With streaming, DAZN and ESPN+ will have to put on high quality competitive fights to draw the consumer away from the traditional televised boxing model to the new streaming boxing model. Tune-up fights won’t attract paying customers.
Mayweather’s last hurrah was likely against McGregor. If he chooses to come back, he will undoubtably remain a PPV attraction. But as of now, he’s officially retired.
Canelo is still in his athletic prime and has many productive and profitable years ahead of him. A loss to Golovkin will hurt his financial drawing power, but he still has that passionate and loyal Mexican base and will still be a bigger draw than most in the sport.
But outside of Canelo and Mayweather the PPV pickings are slim, and for fight fans and their wallets, that’s probably a good thing.
Is PPV Dead? Not yet, and PPV will likely remain an option for promoters who want to cross promote. But it’s on wobbly legs, and the streaming platforms look fresh and ready to go.
Eddie Hearn Announces American Streaming Service
By: Sean Crose
British super promoter Eddie Hearn has officially launched a streaming service here in the United States.
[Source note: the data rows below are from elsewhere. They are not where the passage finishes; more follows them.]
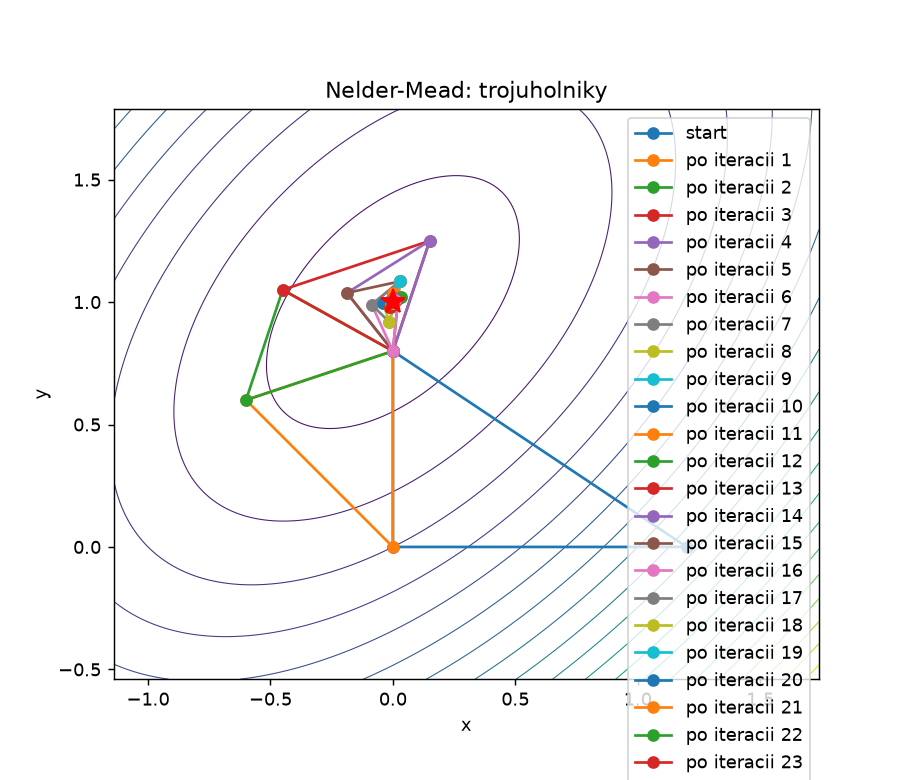
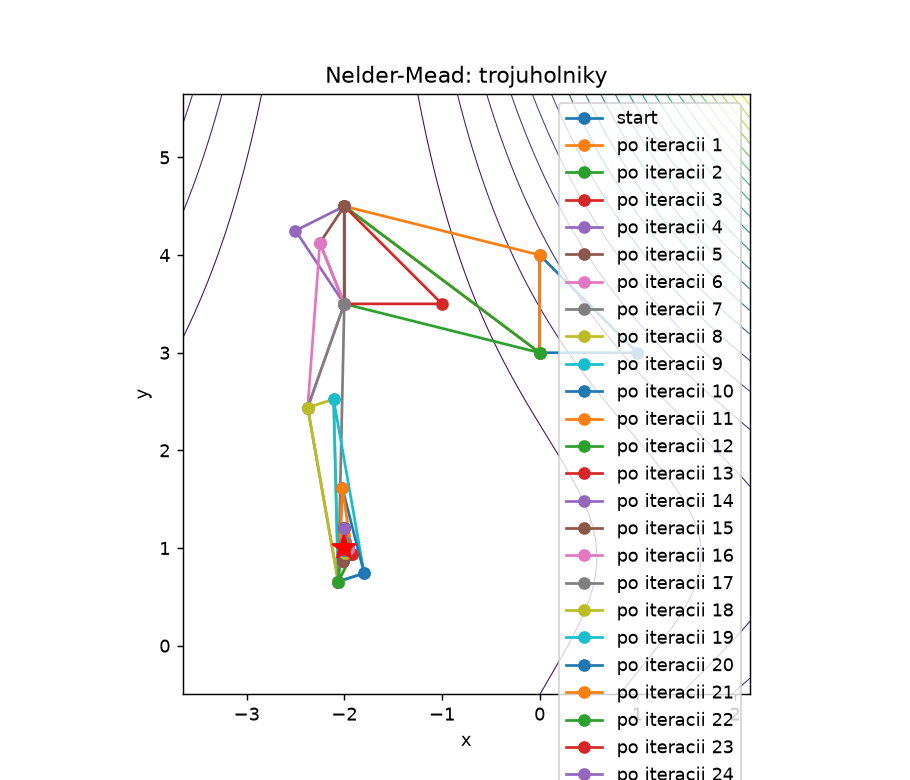
uprava po zapocte

diff --git a/zapocet_kody/jednoduche/gradient.py b/zapocet_kody/jednoduche/gradient.py
@@ -1,11 +1,15 @@
-# NAJSTRMSI GRADIENT (normovany smer) - jednoducha verzia, kroky ako na papieri
+# NAJSTRMSI GRADIENT (smer BEZ normovania, da sa prepnut cez NORMOVAT) - jednoducha verzia, kroky ako na papieri
 #
 #   1. grad f(P) = (fx, fy)            dosadim bod P do derivacii
 #   2. ||grad|| = odmocnina(fx^2 + fy^2)        STOP ak ||grad|| < eps
-#   3. S = -grad / ||grad||            smer najvacsieho klesania (dlzka 1)
+#   3. S = -grad                       smer najvacsieho klesania (bez normovania)
+#      (ak NORMOVAT = True:  S = -grad / ||grad||, dlzka 1)
 #   4. phi(gama) = f(P + gama*S)       dosadim priamku do f
 #   5. phi'(gama) = 0  ->  gama > 0    (ak vyjde viac miním, beriem to s najmensim phi)
 #   6. P = P + gama*S                  a ideme znova od 1.
+#
+# Ak je LEARNING_RATE nastaveny (nie None), kroky 3.-5. sa preskocia a krok je pevny:
+#   P = P - lr * grad f(P)             (klasicky gradientny zostup s learning rate)
 #
 # Pocita sa na 50 platnych cifier, takze zaokruhlovanie vysledok nepokazi.
 # DESATINNE = na kolko desatinnych miest zaokruhlim VYSLEDOK (5 a viac nahor);
@@ -27,10 +31,12 @@ from sympy.parsing.sympy_parser import (convert_xor, implicit_multiplication_app
 #    e^(x + y)   exp(x + y)            e na nieco
 #    ln(x)   abs(x)   sin(x)   pi      logaritmus, abs. hodnota, ...
 #    0.5x                              desatinna BODKA (nie ciarka)
-FUNKCIA = "x^2 + 2y^2"
-START = (2, 2)           # zaciatocny bod P0 = (x, y)
+FUNKCIA = "20*x**2+y**2+(x-y+1)**4"   # funkcia v uvodzovkach
+START = (2,3)           # zaciatocny bod P0 = (x, y)
 EPS = 0.001              # STOP ked ||grad f|| < EPS
-MAX_IT = 100             # najviac tolko iteracii
+MAX_IT = 20000             # najviac tolko iteracii
+LEARNING_RATE = 0.005    # pevny krok: P = P - lr*grad   (None = gama z phi'(gama) = 0)
+NORMOVAT = False         # False: S = -grad,   True: S = -grad/||grad||
 DESATINNE = 4            # VYSLEDOK zaokruhlim na tolko desatinnych miest
                          # (len konecny vypis - vypocet sa tym nemeni)
 # ======================================================================
@@ -122,7 +128,7 @@ def najdi_gamu(phi):
     return min(minima, key=lambda r: (round(float(phi_v(r)), 12), r)), dp.as_expr()
 
 
-def vypocitaj(funkcia=FUNKCIA, start=START, eps=EPS, max_it=MAX_IT, vypis=True):
+def vypocitaj(funkcia=FUNKCIA, start=START, eps=EPS, max_it=MAX_IT, lr=LEARNING_RATE, vypis=True):
     pis = print if vypis else (lambda *a, **k: None)
     f = nacitaj_funkciu(funkcia)
     fx, fy = sp.diff(f, x), sp.diff(f, y)
@@ -145,8 +151,18 @@ def vypocitaj(funkcia=FUNKCIA, start=START, eps=EPS, max_it=MAX_IT, vypis=True):
         pis(f"\n--- iteracia {k + 1} ---")
         pis(f"P = {bod(P)},  f(P) = {t(hodnota(f, P))}")
         pis(f"grad f(P) = {bod((gx, gy))},  ||grad|| = {t(norma)}")
-        S = (-gx / norma, -gy / norma)
-        pis(f"S = -grad/||grad|| = {bod(S)}")
+        if lr is not None:
+            a = sp.Float(str(lr), CIFRY)
+            P = (P[0] - a * gx, P[1] - a * gy)
+            pis(f"P_nove = P - lr*grad = P - {t(a)}*{bod((gx, gy))} = {bod(P)},  f = {t(hodnota(f, P))}")
+            historia.append({"grad": (gx, gy), "lr": a, "P": P})
+            continue
+        if NORMOVAT:
+            S = (-gx / norma, -gy / norma)
+            pis(f"S = -grad/||grad|| = {bod(S)}")
+        else:
+            S = (-gx, -gy)
+            pis(f"S = -grad = {bod(S)}")
         phi = sp.expand(f.subs({x: P[0] + gama * S[0], y: P[1] + gama * S[1]}, simultaneous=True))
         pis(f"phi(gama) = f(P + gama*S) = {str(sp.N(phi, 7)).replace('**', '^')}")
         g, dphi = najdi_gamu(phi)

diff --git a/zapocet_kody/gradient.py b/zapocet_kody/gradient.py
@@ -1,5 +1,6 @@
 # Metoda najstrmsieho zostupu (steepest descent)
-#   - smer je NORMOVANY:        S = -grad f / ||grad f||
+#   - smer BEZ normovania:      S = -grad f
+#     (NORMOVAT = True ->       S = -grad f / ||grad f||)
 #   - krok gama hladame presne:  phi(gama) = f(P + gama*S),  phi'(gama) = 0
 #   - novy bod:                  P_nove = P + gama*S
 #
@@ -55,10 +56,11 @@ import sympy as sp
 #    "sqrt(x**2 + 1) + (y - 2)**2"
 #    "exp(x**2 + y**2) - 2*x"
 #
-FUNKCIA = "x**2 + 2*y**2"   # funkcia v uvodzovkach
-START = (3, 1)              # startovaci bod (x0, y0), napr. (-1.2, 1)
-EPS = 1e-3                  # presnost: 1e-3 = 0.001,  1e-4 = 0.0001
-MAX_IT = 100                # najviac tolko iteracii
+FUNKCIA = "3*(x+2)**2+0.2*(y-1)**2+0.5*(x+2)*(y-1)+(x+2)**2*(y-1)**2"   # funkcia v uvodzovkach
+START = (0,3)              # startovaci bod (x0, y0), napr. (-1.2, 1)
+EPS = 10e-8                  # presnost: 1e-3 = 0.001,  1e-4 = 0.0001
+MAX_IT = 20000                # najviac tolko iteracii
+NORMOVAT = False              # False: S = -grad,   True: S = -grad/||grad||
 # =============================================================================
 
 
@@ -158,6 +160,18 @@ def minima_polynomu(phi):
 
 
 def najdi_gamu(f, P, S):
+    """Najde gama > 0, kde je phi(gama) = f(P + gama*S) najmensie.
+    Ked S nie je normovany (S = -grad), je pri minime velmi kratky a phi ma
+    drobne koeficienty (1e-24...) -> korene by sa nenasli. Preto gama hladam
+    v smere dlzky 1 a prepocitam: gama = gama_jednotkove / ||S||  (ten isty bod)."""
+    d = math.hypot(S[0], S[1])
+    g, phi = najdi_gamu_jednotkovy(f, P, (S[0] / d, S[1] / d))
+    if d != 1:
+        phi = sp.expand(f.subs({x: P[0] + gama * S[0], y: P[1] + gama * S[1]}, simultaneous=True))
+    return g / d, phi
+
+
+def najdi_gamu_jednotkovy(f, P, S):
     """Dosadi priamku do f a najde gama > 0, kde je phi(gama) najmensie."""
     # 1. dosadenie priamky: x = Px + gama*Sx,  y = Py + gama*Sy
     phi = sp.expand(f.subs({x: P[0] + gama * S[0], y: P[1] + gama * S[1]}, simultaneous=True))
@@ -218,8 +232,8 @@ def main():
             stop = f"||grad f|| = {dlzka:.2e} < eps po {k} iteraciach"
             break
 
-        # normovany smer
-        S = (-gx / dlzka, -gy / dlzka)
+        # smer najvacsieho klesania (normovany len ak NORMOVAT = True)
+        S = (-gx / dlzka, -gy / dlzka) if NORMOVAT else (-gx, -gy)
 
         # presne hladanie po priamke
         g, phi = najdi_gamu(f, P, S)

diff --git a/zapocet_kody/nelder_mead.py b/zapocet_kody/nelder_mead.py
@@ -67,17 +67,25 @@ import sympy as sp
 #    "sqrt(x**2 + 1) + (y - 2)**2"
 #    "exp(x**2 + y**2) - 2*x"
 #
-FUNKCIA = "x**2 + y**2 + x - 2*y - x*y + 2"     # funkcia v uvodzovkach
-BODY = [(1.2, 0), (0, 0.8), (0, 0)]   # 3 startovacie body trojuholnika (poradie je jedno)
+   # funkcia v uvodzovkach
+BODY = [(0,3), (1,3), (0,4)]   # 3 startovacie body trojuholnika (poradie je jedno)
 ALFA = 1                    # reflexia
 GAMA = 2                    # expanzia
 RHO = 0.5                   # kontrakcia
 SIGMA = 0.5                 # zmrstenie
 KONTRAKCIA = "prednaska"    # "prednaska" = C1 aj C2, beriem ten s mensim f
                             # "cvicenie"  = len C1 = M + rho*(W - M)
-EPS = 1e-3                  # presnost: 1e-3 = 0.001,  1e-4 = 0.0001
-MAX_IT = 200                # najviac tolko iteracii
-KRESLIT = 200                 # nakresli trojuholniky prvych KRESLIT iteracii (0 = nekreslit)
+ # funkcia v uvodzovkach
+            # startovaci bod (x0, y0), napr. (-1.2, 1)
+                # presnost: 1e-3 = 0.001,  1e-4 = 0.0001
+
+KRESLIT = 200   
+
+
+FUNKCIA = "3*(x+2)**2+0.2*(y-1)**2+0.5*(x+2)*(y-1)+(x+2)**2*(y-1)**2"   # funkcia v uvodzovkach
+START = (0,3)              # startovaci bod (x0, y0), napr. (-1.2, 1)
+EPS = 10e-8                  # presnost: 1e-3 = 0.001,  1e-4 = 0.0001
+MAX_IT = 20000                 # nakresli trojuholniky prvych KRESLIT iteracii (0 = nekreslit)
 # =============================================================================
 
 

diff --git a/zapocet_kody/jednoduche/newton.py b/zapocet_kody/jednoduche/newton.py
@@ -29,11 +29,17 @@ from sympy.parsing.sympy_parser import (convert_xor, implicit_multiplication_app
 #    e^(x + y)   exp(x + y)            e na nieco
 #    ln(x)   abs(x)   sin(x)   pi      logaritmus, abs. hodnota, ...
 #    0.5x                              desatinna BODKA (nie ciarka)
-FUNKCIA = "(x+2)**2 + (y-1)**2 + (x*y)/2"
-START = (3, -2)           # zaciatocny bod X0 = (x, y)
-EPS = 0.001              # STOP ked ||grad f|| < EPS alebo ||X_nove - X|| < EPS
-MAX_IT = 100             # najviac tolko iteracii
-DESATINNE = 5            # VYSLEDOK zaokruhlim na tolko desatinnych miest
+         # zaciatocny bod X0 = (x, y)
+             # STOP ked ||grad f|| < EPS alebo ||X_nove - X|| < EPS
+            # najviac tolko iteracii
+DESATINNE = 5 
+
+FUNKCIA = "20*x**2+y**2+(x-y+1)**4"   # funkcia v uvodzovkach
+START = (2,3)           # zaciatocny bod P0 = (x, y)
+EPS = 0.000000001              # STOP ked ||grad f|| < EPS
+MAX_IT = 20000             # najviac tolko iteracii
+# pevny krok: P = P - lr*grad   (None = gama z phi'(gama) = 0)
+              # VYSLEDOK zaokruhlim na tolko desatinnych miest
                          # (len konecny vypis - vypocet sa tym nemeni)
 # ======================================================================
 

diff --git a/zapocet_kody/jednoduche/powell.py b/zapocet_kody/jednoduche/powell.py
@@ -32,9 +32,9 @@ from sympy.parsing.sympy_parser import (convert_xor, implicit_multiplication_app
 #    e^(x + y)   exp(x + y)            e na nieco
 #    ln(x)   abs(x)   sin(x)   pi      logaritmus, abs. hodnota, ...
 #    0.5x                              desatinna BODKA (nie ciarka)
-FUNKCIA = "x^2 - 4x + 2*y^2 - 6y + 2*xy"
-START = (0, 0)           # zaciatocny bod P0 = (x, y)
-EPS = 0.001              # STOP ked ||P3 - P0|| < EPS
+FUNKCIA = "20*x**2+y**2+(x-y+1)**4"   # funkcia v uvodzovkach
+START = (2,3)            # zaciatocny bod P0 = (x, y)
+EPS = 0.000000001              # STOP ked ||P3 - P0|| < EPS
 MAX_IT = 100             # najviac tolko iteracii
 DESATINNE = 5            # VYSLEDOK zaokruhlim na tolko desatinnych miest
                          # (len konecny vypis - vypocet sa tym nemeni)

diff --git a/zapocet_kody/powell.py b/zapocet_kody/powell.py
@@ -63,10 +63,15 @@ import sympy as sp
 #    "sqrt(x**2 + 1) + (y - 2)**2"
 #    "exp(x**2 + y**2) - 2*x"
 #
-FUNKCIA = "x**2 - 4*x + y**2 - y - x*y"   # funkcia v uvodzovkach
+ # funkcia v uvodzovkach
 START = (0, 0)              # startovaci bod (x0, y0), napr. (-1.2, 1)
-EPS = 1e-3                  # presnost: 1e-3 = 0.001,  1e-4 = 0.0001
-MAX_IT = 100                # najviac tolko iteracii
+
+
+
+FUNKCIA = "3*(x+2)**2+0.2*(y-1)**2+0.5*(x+2)*(y-1)+(x+2)**2*(y-1)**2"   # funkcia v uvodzovkach
+START = (0,3)              # startovaci bod (x0, y0), napr. (-1.2, 1)
+EPS = 10e-8                  # presnost: 1e-3 = 0.001,  1e-4 = 0.0001
+MAX_IT = 20000                # najviac tolko iteracii
 # =============================================================================
 
 

diff --git a/zapocet_kody/newton.py b/zapocet_kody/newton.py
@@ -55,10 +55,12 @@ import sympy as sp
 #    "sqrt(x**2 + 1) + (y - 2)**2"
 #    "exp(x**2 + y**2) - 2*x"
 #
-FUNKCIA = "x**4/4 + x**2/2 + y**2/2"   # funkcia v uvodzovkach
-START = (1, 1)              # startovaci bod (x0, y0), napr. (-1.2, 1)
-EPS = 1e-3                  # presnost: 1e-3 = 0.001,  1e-4 = 0.0001
-MAX_IT = 100                # najviac tolko iteracii
+  
+
+FUNKCIA = "x**6/6 -1.25*x**4 + 2*x**2 + (y-x/2)**2"   # funkcia v uvodzovkach
+START = (0.5,0.5)               # startovaci bod (x0, y0), napr. (-1.2, 1)
+EPS = 10e-8                  # presnost: 1e-3 = 0.001,  1e-4 = 0.0001
+MAX_IT = 20000               # najviac tolko iteracii
 # =============================================================================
According to the press release: “Matchroom Boxing, a world leading boxing promoter, and Perform Group, the digital leader in global sports media, have today announced the creation of a landmark $1billion joint venture and the biggest-ever deal in boxing.” Matchroom is Hearn’s company and it’s clear he’s making it a major player in US boxing. Hearn announced the deal on Thursday with Perfom Group CEO Simon Denyer.
“This is a historic moment for Matchroom and the sport of boxing,” said Hearn “Since our expansion to the US, we have been looking for a partner that shares our vision and that can give us the volume of dates and rights fees required to build the strongest stable in world boxing and take it to a new level.” Hearn intends to showcase 16 Matchroom promoted cards in America this year, along with another 16 from Great Britain. Matchroom will also include all the Pay Per View cards he airs across the Atlantic. “None of the fight nights will be on PPV,” the press release claims. “All will be available for one monthly fee and no long term contract.”
“This is a dream scenario for us,” said Hearn. “We can build a formidable team of fighters and also put our stamp on events from production to talent to in arena experience. Our plan is to make DAZN the home of boxing and with 32 big fight nights already confirmed from the US and UK we are nicely on our way…America – we have well and truly arrived, let the fun begin!” According to the LA Times, Hearn claims he “has $110 million per year to spend on the eight-year deal.” Such a bank account may allow Hearn to bring in the kinds of big American names he hopes to.
Denyer claimed that “Perform Group has a rich history of long term strategic partnerships with the best rights holders in world. I’m excited about working with Matchroom; we share the same passion and vision for reigniting boxing in the US and it’s time for DAZN to provide an exciting new platform for these great events. It’s a better deal for everyone – especially fight fans.” Streaming is making a huge impact on the sport of boxing recently. Aside from Hearn’s Matchroom deal, ESPN has recently begun its own streaming service.